### Task directions:
Show, from the records below, all lines that contain the word "Rafael".

Stored records
------------------------
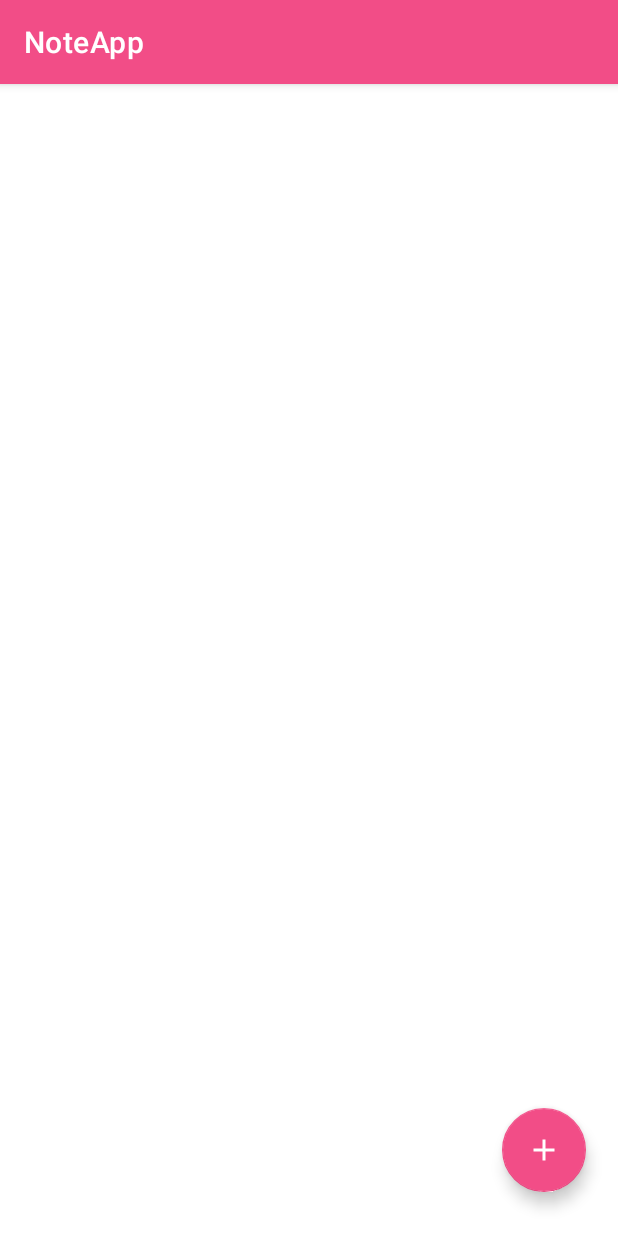
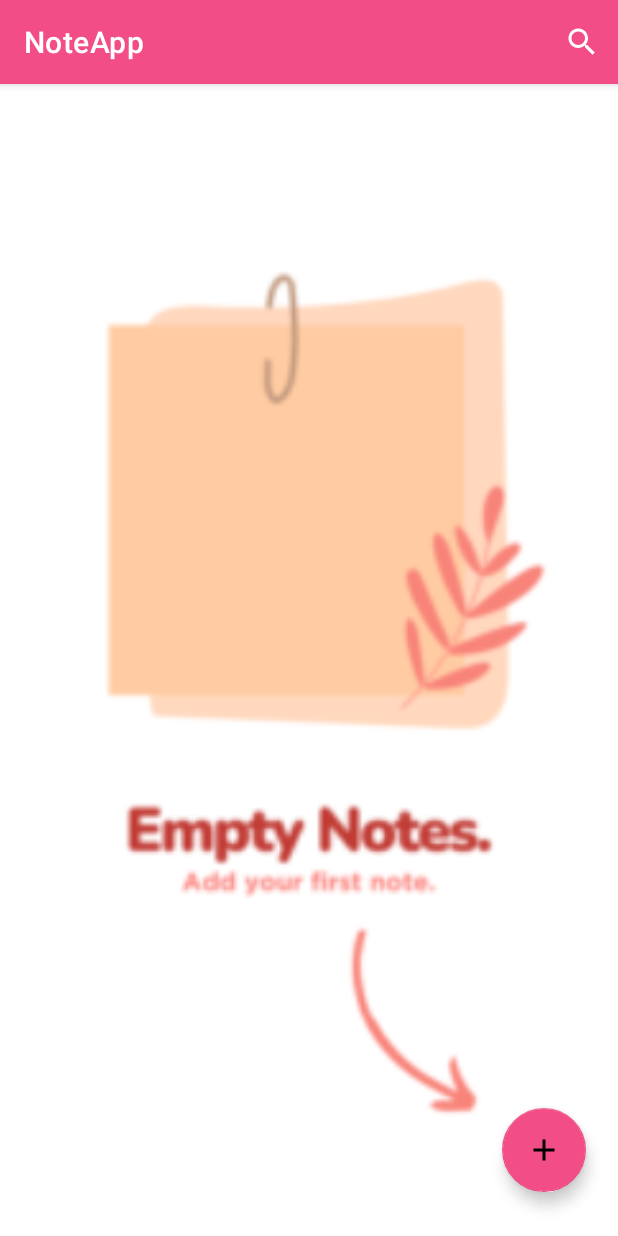
Before and after one commit to alexandra-marin29/Note-taking-Application, an Android app: the screen it shows after launch (MainActivity), on a phone screen of 412 x 824 dp. Run offline under Robolectric (Android 15) with nearby library versions, the phone set to English and light mode, and no system bars; our stand-ins replace Room's generated code, data binding.

Commit message:
Implemented fragments

```diff
--- a/NoteApp/app/build.gradle.kts
+++ b/NoteApp/app/build.gradle.kts
@@ -8,12 +8,12 @@ plugins {
 
 android {
     namespace = "com.example.noteapp"
-    compileSdk = 34
+    compileSdk = 35
 
     defaultConfig {
         applicationId = "com.example.noteapp"
         minSdk = 26
-        targetSdk = 34
+        targetSdk = 35
         versionCode = 1
         versionName = "1.0"
 
--- a/NoteApp/app/src/main/java/com/example/noteapp/fragments/HomeFragment.kt
+++ b/NoteApp/app/src/main/java/com/example/noteapp/fragments/HomeFragment.kt
@@ -1,60 +1,127 @@
 package com.example.noteapp.fragments
 
 import android.os.Bundle
-import androidx.fragment.app.Fragment
 import android.view.LayoutInflater
+import android.view.Menu
+import android.view.MenuInflater
+import android.view.MenuItem
 import android.view.View
 import android.view.ViewGroup
+import androidx.appcompat.widget.SearchView
+import androidx.core.view.MenuHost
+import androidx.core.view.MenuProvider
+import androidx.lifecycle.Lifecycle
+import androidx.fragment.app.Fragment
+import androidx.navigation.findNavController
+import androidx.recyclerview.widget.StaggeredGridLayoutManager
+import com.example.noteapp.MainActivity
 import com.example.noteapp.R
+import com.example.noteapp.adapter.NoteAdapter
+import com.example.noteapp.databinding.FragmentHomeBinding
+import com.example.noteapp.model.Note
+import com.example.noteapp.viewmodel.NoteViewModel
 
-// TODO: Rename parameter arguments, choose names that match
-// the fragment initialization parameters, e.g. ARG_ITEM_NUMBER
-private const val ARG_PARAM1 = "param1"
-private const val ARG_PARAM2 = "param2"
+class HomeFragment : Fragment(R.layout.fragment_home), SearchView.OnQueryTextListener, MenuProvider{
 
-/**
- * A simple [Fragment] subclass.
- * Use the [HomeFragment.newInstance] factory method to
- * create an instance of this fragment.
- */
-class HomeFragment : Fragment() {
-    // TODO: Rename and change types of parameters
-    private var param1: String? = null
-    private var param2: String? = null
+    private var homeBinding: FragmentHomeBinding? = null
+    private val binding get() = homeBinding!!
 
-    override fun onCreate(savedInstanceState: Bundle?) {
-        super.onCreate(savedInstanceState)
-        arguments?.let {
-            param1 = it.getString(ARG_PARAM1)
-            param2 = it.getString(ARG_PARAM2)
-        }
-    }
+    private lateinit var notesViewModel: NoteViewModel
+    private lateinit var noteAdapter: NoteAdapter
 
     override fun onCreateView(
         inflater: LayoutInflater, container: ViewGroup?,
         savedInstanceState: Bundle?
     ): View? {
         // Inflate the layout for this fragment
-        return inflater.inflate(R.layout.fragment_home, container, false)
+        homeBinding = FragmentHomeBinding.inflate(inflater,container, false)
+        return binding.root
+
     }
 
-    companion object {
-        /**
-         * Use this factory method to create a new instance of
-         * this fragment using the provided parameters.
-         *
-         * @param param1 Parameter 1.
-         * @param param2 Parameter 2.
-         * @return A new instance of fragment HomeFragment.
-         */
-        // TODO: Rename and change types and number of parameters
-        @JvmStatic
-        fun newInstance(param1: String, param2: String) =
-            HomeFragment().apply {
-                arguments = Bundle().apply {
-                    putString(ARG_PARAM1, param1)
-                    putString(ARG_PARAM2, param2)
-                }
+    override fun onViewCreated(view: View, savedInstanceState: Bundle?) {
+        super.onViewCreated(view, savedInstanceState)
+        val menuHost: MenuHost = requireActivity()
+        menuHost.addMenuProvider( this, viewLifecycleOwner,Lifecycle.State.RESUMED )
+
+        notesViewModel = (activity as MainActivity).noteViewModel
+        setupHomeRecyclerView()
+
+        binding.addNoteFab.setOnClickListener {
+            it.findNavController().navigate(R.id.action_homeFragment_to_addNoteFragment)
+
+        }
+    }
+
+    private fun updateUI(note: List<Note>?){
+        if(note!=null)
+        {
+            if(note.isNotEmpty()){
+                binding.emptyNotesImage.visibility = View.GONE
+                binding.homeRecyclerView.visibility = View.GONE
+
             }
+            else
+            {
+                binding.emptyNotesImage.visibility = View.VISIBLE
+                binding.homeRecyclerView.visibility = View.GONE
+
+            }
+        }
     }
+
+    private fun setupHomeRecyclerView(){
+        noteAdapter = NoteAdapter()
+        binding.homeRecyclerView.apply {
+            layoutManager = StaggeredGridLayoutManager(2, StaggeredGridLayoutManager.VERTICAL)
+            setHasFixedSize(true)
+            adapter = noteAdapter
+        }
+        activity?.let {
+            notesViewModel.getAllNotes().observe(viewLifecycleOwner){note->
+                noteAdapter.differ.submitList(note)
+                updateUI(note)
+
+            }
+        }
+    }
+
+    private fun searchNote(query:String?){
+        val searchQuery = "%$query"
+
+        notesViewModel.searchNote(searchQuery).observe(this){list ->
+            noteAdapter.differ.submitList(list)
+        }
+    }
+
+
+    override fun onQueryTextSubmit(query: String?): Boolean {
+        return false
+    }
+
+    override fun onQueryTextChange(newText: String?): Boolean {
+        if(newText != null){
+            searchNote(newText)
+        }
+        return true;
+    }
+
+    override fun onDestroy() {
+        super.onDestroy()
+        homeBinding = null
+    }
+    override fun onCreateMenu(menu: Menu, menuInflater: MenuInflater) {
+        menu.clear()
+        menuInflater.inflate(R.menu.home_menu, menu)
+
+        val menuSearch = menu.findItem(R.id.searchMenu).actionView as SearchView
+        menuSearch.isSubmitButtonEnabled = false
+        menuSearch.setOnQueryTextListener(this)
+
+    }
+
+    override fun onMenuItemSelected(menuItem: MenuItem): Boolean {
+        return false
+    }
+
 }
--- a/NoteApp/app/src/main/res/layout/fragment_home.xml
+++ b/NoteApp/app/src/main/res/layout/fragment_home.xml
@@ -9,6 +9,18 @@
         android:layout_height="match_parent"
         tools:context=".HomeFragment">
 
+        <!-- SearchView Adăugat -->
+        <androidx.appcompat.widget.SearchView
+            android:id="@+id/searchView"
+            android:layout_width="0dp"
+            android:layout_height="wrap_content"
+            android:queryHint="Caută note..."
+            app:layout_constraintTop_toTopOf="parent"
+            app:layout_constraintStart_toStartOf="parent"
+            app:layout_constraintEnd_toEndOf="parent"
+            android:layout_margin="16dp" />
+
+        <!-- FloatingActionButton -->
         <com.google.android.material.floatingactionbutton.FloatingActionButton
             android:id="@+id/addNoteFab"
             android:layout_width="wrap_content"
@@ -17,28 +29,35 @@
             android:layout_marginBottom="28dp"
             android:backgroundTint="@color/pink"
             android:clickable="true"
-            android:contentDescription="image"
-            android:tintMode="@color/white"
+            android:contentDescription="Adaugă notă"
+            android:tint="@color/white"
             app:layout_constraintBottom_toBottomOf="parent"
             app:layout_constraintEnd_toEndOf="parent"
             app:srcCompat="@drawable/baseline_add_24" />
 
+        <!-- RecyclerView -->
         <androidx.recyclerview.widget.RecyclerView
             android:id="@+id/homeRecyclerView"
+            android:layout_width="0dp"
+            android:layout_height="0dp"
+            android:visibility="gone"
+            app:layout_constraintTop_toBottomOf="@id/searchView"
+            app:layout_constraintBottom_toBottomOf="parent"
+            app:layout_constraintStart_toStartOf="parent"
+            app:layout_constraintEnd_toEndOf="parent"
+            android:layout_margin="16dp" />
+
+        <!-- ImageView pentru starea fără note -->
+        <ImageView
+            android:id="@+id/emptyNotesImage"
             android:layout_width="match_parent"
             android:layout_height="match_parent"
             android:visibility="gone"
+            android:src="@drawable/emptybkg"
+            app:layout_constraintTop_toTopOf="parent"
             app:layout_constraintBottom_toBottomOf="parent"
-            app:layout_constraintEnd_toEndOf="parent"
             app:layout_constraintStart_toStartOf="parent"
-            app:layout_constraintTop_toTopOf="parent" />
-
-        <ImageView
-            android:layout_width="match_parent"
-            android:layout_height="match_parent"
-            android:id="@+id/emptyNotesImage"
-            android:visibility="gone"
-            android:src="@drawable/emptybkg"/>
+            app:layout_constraintEnd_toEndOf="parent" />
 
     </androidx.constraintlayout.widget.ConstraintLayout>
 </layout>
--- a/NoteApp/app/src/main/res/navigation/nav_graph.xml
+++ b/NoteApp/app/src/main/res/navigation/nav_graph.xml
@@ -39,9 +39,6 @@
             android:name = "note"
             app:argType="com.example.noteapp.model.Note"
             app:nullable="true"/>
-        <argument
-            android:name="note"
-            app:argType="com.example.noteapp.model.Note"
-            app:nullable="true" />
+
     </fragment>
 </navigation>
```
Also changed, not shown: NoteApp/app/src/main/java/com/example/noteapp/fragments/AddNoteFragment.kt (+72 -38 lines), NoteApp/app/src/main/java/com/example/noteapp/fragments/EditNoteFragment.kt (+84 -38 lines).
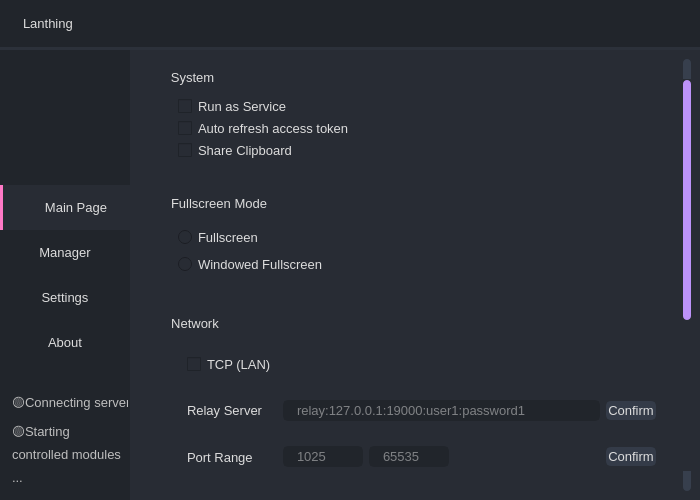
This is app/src/views/mainwindow/mainwindow.ui in pjlt/lanthing-pc as Qt 5 draws it before an edit. The edited form follows.
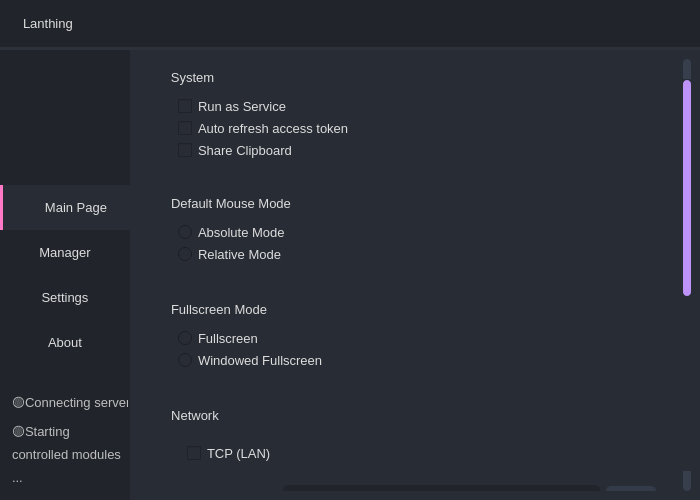
This is the edited form. The open tabs and pages were chosen to show the change. Icons and pictures are not drawn.

Commit message:
Mouse settings (#235)
* Mouse setting 1

* Mouse setting 2

* Mouse setting 3

* Mouse setting 4

```diff
--- a/app/src/views/mainwindow/mainwindow.ui
+++ b/app/src/views/mainwindow/mainwindow.ui
@@ -1615,16 +1615,16 @@
                       <x>0</x>
                       <y>0</y>
                       <width>527</width>
-                      <height>700</height>
+                      <height>780</height>
                      </rect>
                     </property>
                     <property name="minimumSize">
                      <size>
                       <width>0</width>
-                      <height>700</height>
+                      <height>780</height>
                      </size>
                     </property>
-                    <layout class="QVBoxLayout" name="verticalLayout_23" stretch="2,2,5,1">
+                    <layout class="QVBoxLayout" name="verticalLayout_23" stretch="2,2,2,5,1">
                      <property name="sizeConstraint">
                       <enum>QLayout::SetDefaultConstraint</enum>
                      </property>
@@ -1664,6 +1664,35 @@
                        </layout>
                       </widget>
                      </item>
+                     <item>
+                      <widget class="QGroupBox" name="gbMouseMode">
+                       <property name="title">
+                        <string>Default Mouse Mode</string>
+                       </property>
+                       <layout class="QVBoxLayout" name="verticalLayout_24">
+                        <property name="topMargin">
+                         <number>30</number>
+                        </property>
+                        <property name="bottomMargin">
+                         <number>30</number>
+                        </property>
+                        <item>
+                         <widget class="QRadioButton" name="radioAbsoluteMouse">
+                          <property name="text">
+                           <string>Absolute Mode</string>
+                          </property>
+                         </widget>
+                        </item>
+                        <item>
+                         <widget class="QRadioButton" name="radioRelativeMouse">
+                          <property name="text">
+                           <string>Relative Mode</string>
+                          </property>
+                         </widget>
+                        </item>
+                       </layout>
+                      </widget>
+                     </item>
                      <item>
                       <widget class="QGroupBox" name="gbFullscreen">
                        <property name="title">
```
The commit also changes 14 other files.
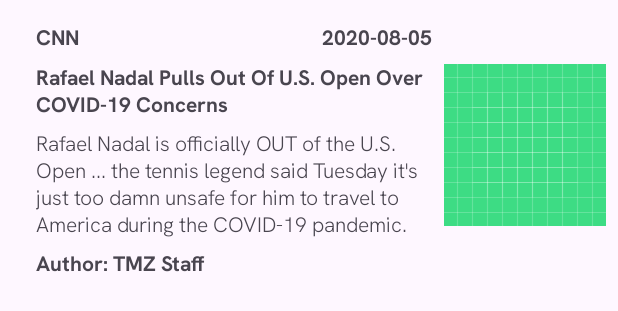
After one commit to Dtorres4433/NewsApp, an Android app: the layout news_card.xml on its own in the app's theme, with its tools: preview values and no code run, on a phone screen of 412 x 824 dp. The commit adds this screen. Shown: the top 311 px of the screen. Run offline under Robolectric (Android 15) with nearby library versions, the phone set to English and light mode, and no system bars.

Commit message:
RecycleView Implementation

```diff
--- /dev/null
+++ b/app/src/main/java/com/torresdavid/newsapp/News.kt
@@ -0,0 +1,4 @@
+package com.torresdavid.newsapp
+
+class News {
+}
--- /dev/null
+++ b/app/src/main/res/layout/news_card.xml
@@ -0,0 +1,76 @@
+<?xml version="1.0" encoding="utf-8"?>
+<androidx.constraintlayout.widget.ConstraintLayout xmlns:android="http://schemas.android.com/apk/res/android"
+    xmlns:app="http://schemas.android.com/apk/res-auto"
+    xmlns:tools="http://schemas.android.com/tools"
+    android:layout_width="match_parent"
+    android:layout_height="wrap_content"
+    android:padding="8dp">
+
+    <TextView
+        android:id="@+id/source"
+        android:layout_width="wrap_content"
+        android:layout_height="wrap_content"
+        android:layout_marginStart="16dp"
+        android:layout_marginTop="8dp"
+        android:text="CNN"
+        android:fontFamily="@font/hankengrotesk_bold"
+        app:layout_constraintStart_toStartOf="parent"
+        app:layout_constraintTop_toTopOf="parent" />
+
+    <ImageView
+        android:id="@+id/imageView"
+        android:layout_width="wrap_content"
+        android:layout_height="wrap_content"
+        app:layout_constraintBottom_toBottomOf="parent"
+        app:layout_constraintEnd_toEndOf="parent"
+        app:layout_constraintTop_toTopOf="parent"
+        app:srcCompat="@drawable/ic_launcher_background" />
+
+    <TextView
+        android:id="@+id/published_at"
+        android:layout_width="wrap_content"
+        android:layout_height="wrap_content"
+        android:layout_marginTop="8dp"
+        android:layout_marginEnd="8dp"
+        android:text="2020-08-05"
+        android:fontFamily="@font/hankengrotesk_bold"
+        app:layout_constraintEnd_toStartOf="@+id/imageView"
+        app:layout_constraintTop_toTopOf="parent" />
+
+    <TextView
+        android:id="@+id/title"
+        android:layout_width="0dp"
+        android:layout_height="wrap_content"
+        android:layout_marginStart="16dp"
+        android:layout_marginTop="8dp"
+        android:layout_marginEnd="8dp"
+        android:text="Rafael Nadal Pulls Out Of U.S. Open Over COVID-19 Concerns"
+        android:fontFamily="@font/hankengrotesk_bold"
+        app:layout_constraintEnd_toStartOf="@+id/imageView"
+        app:layout_constraintStart_toStartOf="parent"
+        app:layout_constraintTop_toBottomOf="@+id/source" />
+
+    <TextView
+        android:id="@+id/description"
+        android:layout_width="0dp"
+        android:layout_height="wrap_content"
+        android:layout_marginStart="16dp"
+        android:layout_marginTop="8dp"
+        android:text="Rafael Nadal is officially OUT of the U.S. Open ... the tennis legend said Tuesday it's just too damn unsafe for him to travel to America during the COVID-19 pandemic. "
+        android:fontFamily="@font/hankengrotesk_light"
+        app:layout_constraintEnd_toStartOf="@+id/imageView"
+        app:layout_constraintStart_toStartOf="parent"
+        app:layout_constraintTop_toBottomOf="@+id/title" />
+
+    <TextView
+        android:id="@+id/author"
+        android:layout_width="wrap_content"
+        android:layout_height="wrap_content"
+        android:layout_marginStart="16dp"
+        android:layout_marginTop="8dp"
+        android:text="Author: TMZ Staff"
+        android:fontFamily="@font/hankengrotesk_bold"
+        app:layout_constraintBottom_toBottomOf="parent"
+        app:layout_constraintStart_toStartOf="parent"
+        app:layout_constraintTop_toBottomOf="@+id/description" />
+</androidx.constraintlayout.widget.ConstraintLayout>
--- a/gradle/libs.versions.toml
+++ b/gradle/libs.versions.toml
@@ -1,5 +1,5 @@
 [versions]
-agp = "8.7.1"
+agp = "8.7.2"
 dotlottieAndroid = "0.0.3"
 gson = "2.11.0"
 kotlin = "1.9.24"
```
Also changed, not shown: app/src/main/java/com/torresdavid/newsapp/NewsActivity.kt (+11 -0 lines), app/src/main/java/com/torresdavid/newsapp/NewsAdapter.kt (added, +31 -0 lines), app/src/main/res/layout/activity_news.xml (+9 -0 lines).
------------------------
### Task response:
+        android:text="Rafael Nadal Pulls Out Of U.S. Open Over COVID-19 Concerns"
+        android:text="Rafael Nadal is officially OUT of the U.S. Open ... the tennis legend said Tuesday it's just too damn unsafe for him to travel to America during the COVID-19 pandemic. "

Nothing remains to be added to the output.